Raw data section start

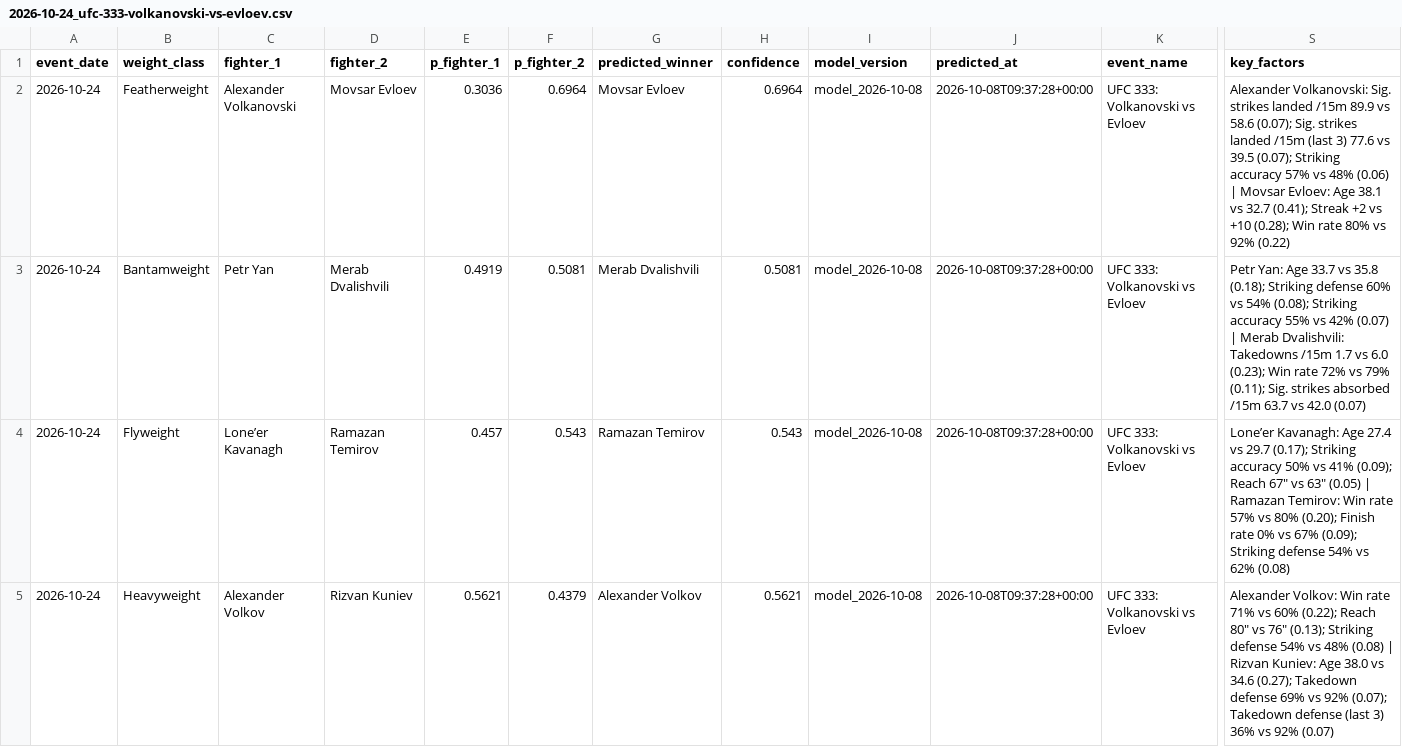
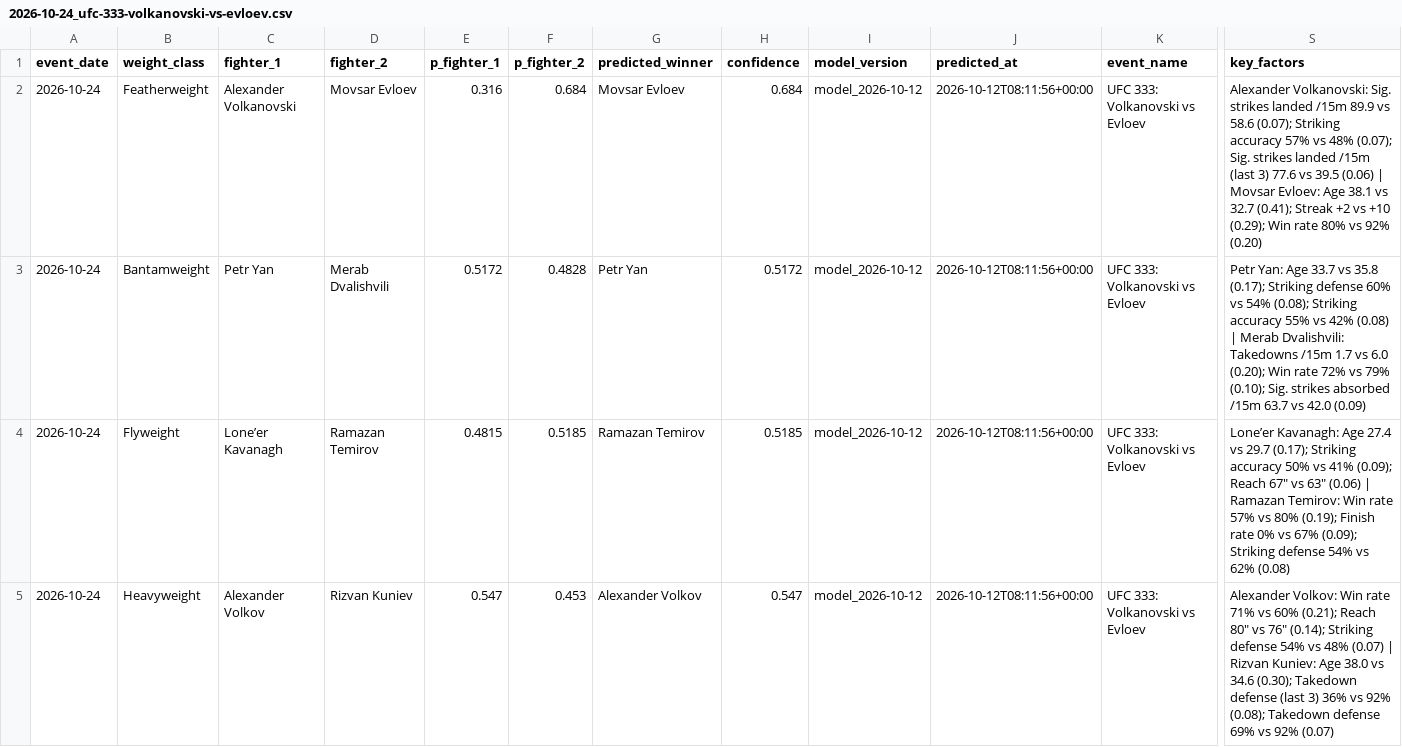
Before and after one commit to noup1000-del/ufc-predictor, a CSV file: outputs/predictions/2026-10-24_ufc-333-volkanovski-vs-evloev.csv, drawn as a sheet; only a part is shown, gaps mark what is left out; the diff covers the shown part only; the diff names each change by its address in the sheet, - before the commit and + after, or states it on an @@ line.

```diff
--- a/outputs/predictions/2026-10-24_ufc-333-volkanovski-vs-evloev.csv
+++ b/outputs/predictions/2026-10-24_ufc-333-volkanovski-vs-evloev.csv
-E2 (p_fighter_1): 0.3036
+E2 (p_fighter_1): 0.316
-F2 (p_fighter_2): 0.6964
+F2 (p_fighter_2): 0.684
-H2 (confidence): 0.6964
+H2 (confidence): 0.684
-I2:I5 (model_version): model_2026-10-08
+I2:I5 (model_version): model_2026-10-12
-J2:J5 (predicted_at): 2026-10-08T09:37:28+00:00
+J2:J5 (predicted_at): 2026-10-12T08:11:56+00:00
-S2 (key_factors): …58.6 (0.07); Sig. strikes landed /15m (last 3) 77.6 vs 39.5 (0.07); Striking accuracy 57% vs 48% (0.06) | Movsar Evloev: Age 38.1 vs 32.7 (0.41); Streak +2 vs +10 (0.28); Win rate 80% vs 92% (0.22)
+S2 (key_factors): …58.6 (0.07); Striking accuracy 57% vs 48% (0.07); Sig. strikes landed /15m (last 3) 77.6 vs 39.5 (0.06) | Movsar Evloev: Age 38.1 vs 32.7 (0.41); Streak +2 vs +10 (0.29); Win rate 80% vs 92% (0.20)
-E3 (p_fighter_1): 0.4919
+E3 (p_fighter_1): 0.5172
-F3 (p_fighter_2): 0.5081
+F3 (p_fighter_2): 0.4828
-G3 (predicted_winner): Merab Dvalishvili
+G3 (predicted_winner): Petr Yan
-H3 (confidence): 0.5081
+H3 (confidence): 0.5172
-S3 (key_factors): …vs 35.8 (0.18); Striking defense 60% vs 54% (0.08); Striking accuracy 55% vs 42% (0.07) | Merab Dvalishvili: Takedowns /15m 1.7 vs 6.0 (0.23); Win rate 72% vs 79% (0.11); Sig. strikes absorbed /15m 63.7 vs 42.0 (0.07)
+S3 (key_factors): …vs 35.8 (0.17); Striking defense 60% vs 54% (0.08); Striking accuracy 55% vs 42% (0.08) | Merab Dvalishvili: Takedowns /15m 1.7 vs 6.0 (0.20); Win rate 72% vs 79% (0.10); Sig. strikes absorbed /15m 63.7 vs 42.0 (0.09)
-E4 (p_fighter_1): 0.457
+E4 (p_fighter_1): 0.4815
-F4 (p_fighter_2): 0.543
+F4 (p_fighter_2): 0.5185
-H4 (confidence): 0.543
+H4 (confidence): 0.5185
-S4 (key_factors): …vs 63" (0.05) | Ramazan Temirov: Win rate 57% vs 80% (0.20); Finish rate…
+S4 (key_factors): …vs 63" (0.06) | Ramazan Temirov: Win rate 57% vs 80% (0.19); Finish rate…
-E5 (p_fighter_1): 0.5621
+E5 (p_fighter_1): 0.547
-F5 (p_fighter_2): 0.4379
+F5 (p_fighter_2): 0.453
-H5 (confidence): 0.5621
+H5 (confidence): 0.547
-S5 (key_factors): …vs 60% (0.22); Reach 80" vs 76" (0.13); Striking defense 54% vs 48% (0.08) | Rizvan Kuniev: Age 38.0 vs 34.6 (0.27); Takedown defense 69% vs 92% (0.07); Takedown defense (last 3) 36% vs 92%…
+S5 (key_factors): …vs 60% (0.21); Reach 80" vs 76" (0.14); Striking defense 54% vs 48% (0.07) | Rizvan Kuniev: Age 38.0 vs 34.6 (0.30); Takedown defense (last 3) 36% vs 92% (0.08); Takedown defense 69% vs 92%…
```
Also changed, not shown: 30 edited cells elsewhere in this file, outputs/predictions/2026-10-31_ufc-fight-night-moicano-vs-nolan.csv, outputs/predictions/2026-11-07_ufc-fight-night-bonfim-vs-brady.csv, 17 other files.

Raw data section end
Raw data section start

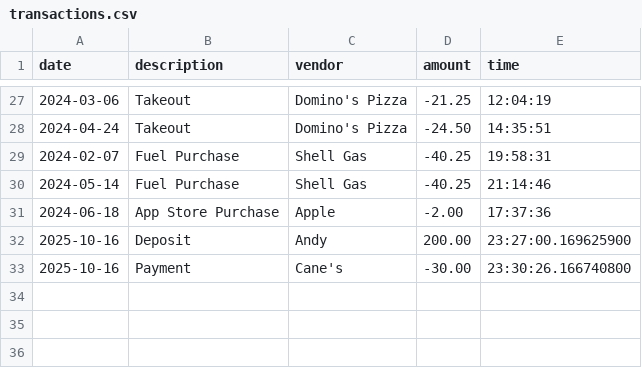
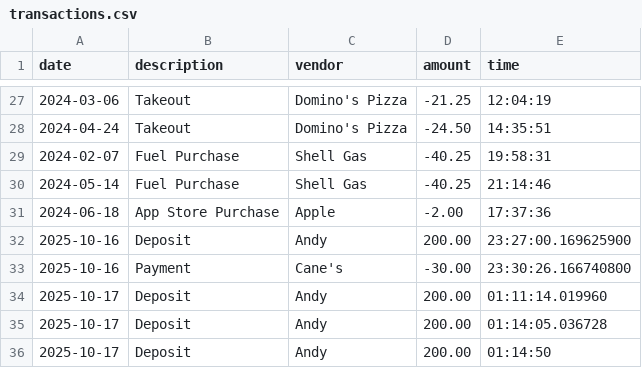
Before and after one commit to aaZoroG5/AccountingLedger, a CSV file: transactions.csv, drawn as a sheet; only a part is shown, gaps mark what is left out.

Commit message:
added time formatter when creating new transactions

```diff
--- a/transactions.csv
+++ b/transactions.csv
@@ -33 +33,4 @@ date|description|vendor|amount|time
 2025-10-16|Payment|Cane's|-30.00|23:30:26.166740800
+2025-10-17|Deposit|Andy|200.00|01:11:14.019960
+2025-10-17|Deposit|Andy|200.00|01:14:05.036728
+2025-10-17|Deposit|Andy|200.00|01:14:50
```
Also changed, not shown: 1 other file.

Raw data section end
Raw data section start

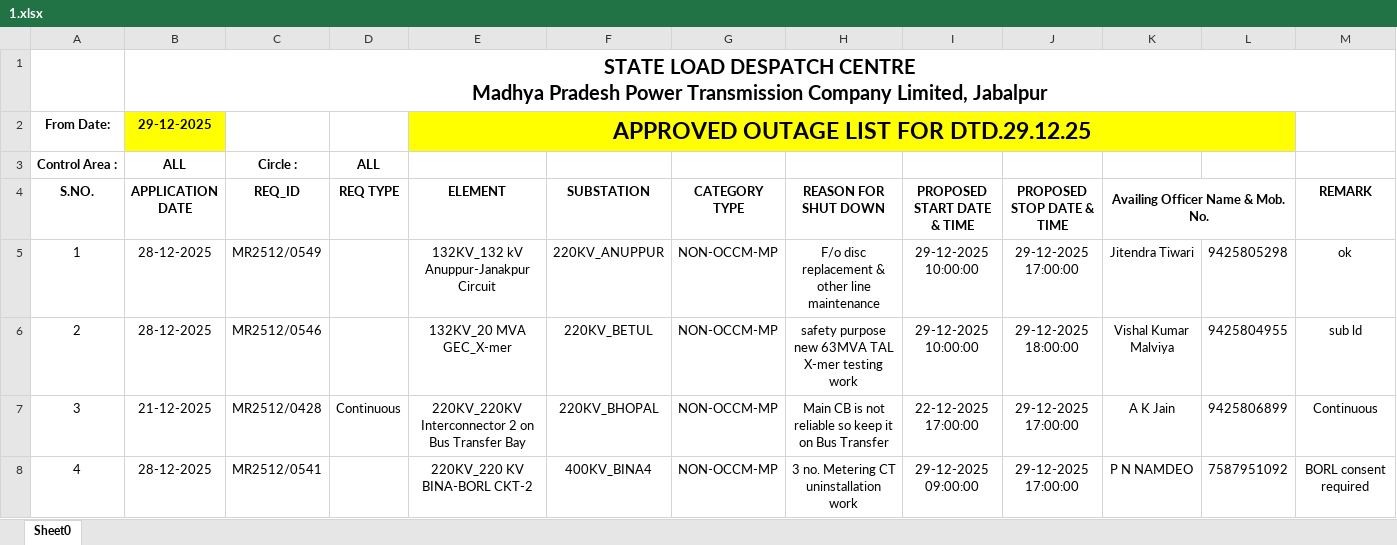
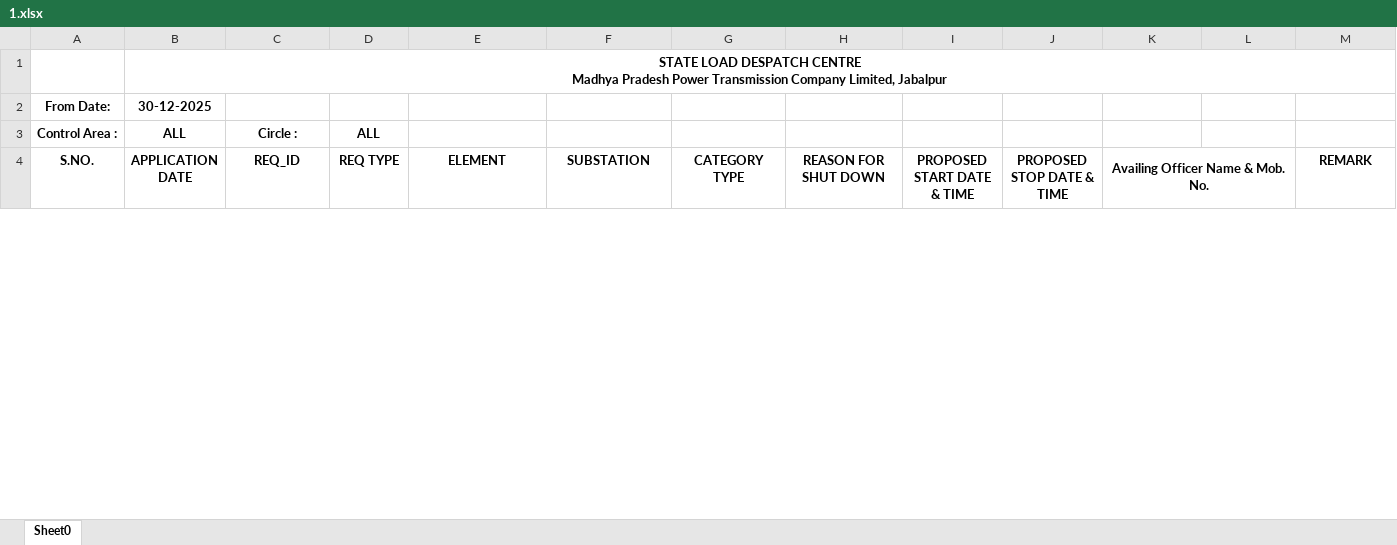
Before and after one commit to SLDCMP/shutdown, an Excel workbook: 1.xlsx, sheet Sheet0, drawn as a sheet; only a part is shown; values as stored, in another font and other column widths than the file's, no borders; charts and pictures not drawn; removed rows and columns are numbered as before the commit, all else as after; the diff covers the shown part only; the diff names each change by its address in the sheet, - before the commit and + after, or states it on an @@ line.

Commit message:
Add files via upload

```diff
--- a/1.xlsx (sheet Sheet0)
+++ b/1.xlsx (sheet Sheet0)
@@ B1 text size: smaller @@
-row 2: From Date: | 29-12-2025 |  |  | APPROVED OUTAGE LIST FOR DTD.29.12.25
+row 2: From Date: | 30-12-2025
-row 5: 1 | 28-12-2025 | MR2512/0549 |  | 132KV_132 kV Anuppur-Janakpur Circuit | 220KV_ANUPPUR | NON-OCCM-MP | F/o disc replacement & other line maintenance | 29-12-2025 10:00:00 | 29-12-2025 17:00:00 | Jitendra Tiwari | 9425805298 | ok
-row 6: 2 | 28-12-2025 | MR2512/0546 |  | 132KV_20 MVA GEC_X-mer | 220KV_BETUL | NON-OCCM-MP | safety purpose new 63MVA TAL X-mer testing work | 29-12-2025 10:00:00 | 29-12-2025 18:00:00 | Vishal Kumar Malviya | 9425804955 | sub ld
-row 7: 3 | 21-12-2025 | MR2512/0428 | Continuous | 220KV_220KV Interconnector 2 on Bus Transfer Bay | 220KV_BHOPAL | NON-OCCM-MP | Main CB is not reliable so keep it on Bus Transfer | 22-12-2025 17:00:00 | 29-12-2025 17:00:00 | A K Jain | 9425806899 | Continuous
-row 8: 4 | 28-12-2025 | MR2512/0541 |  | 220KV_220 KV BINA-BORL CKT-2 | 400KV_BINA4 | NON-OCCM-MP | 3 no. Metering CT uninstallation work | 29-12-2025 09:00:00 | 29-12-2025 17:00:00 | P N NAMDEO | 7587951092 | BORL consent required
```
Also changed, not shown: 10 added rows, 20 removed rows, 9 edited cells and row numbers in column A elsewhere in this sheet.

Raw data section end

== To do ==
Throughout the data above, count the lines in which the word "Finish" occurs; supply the number alone.

== Expected output ==
2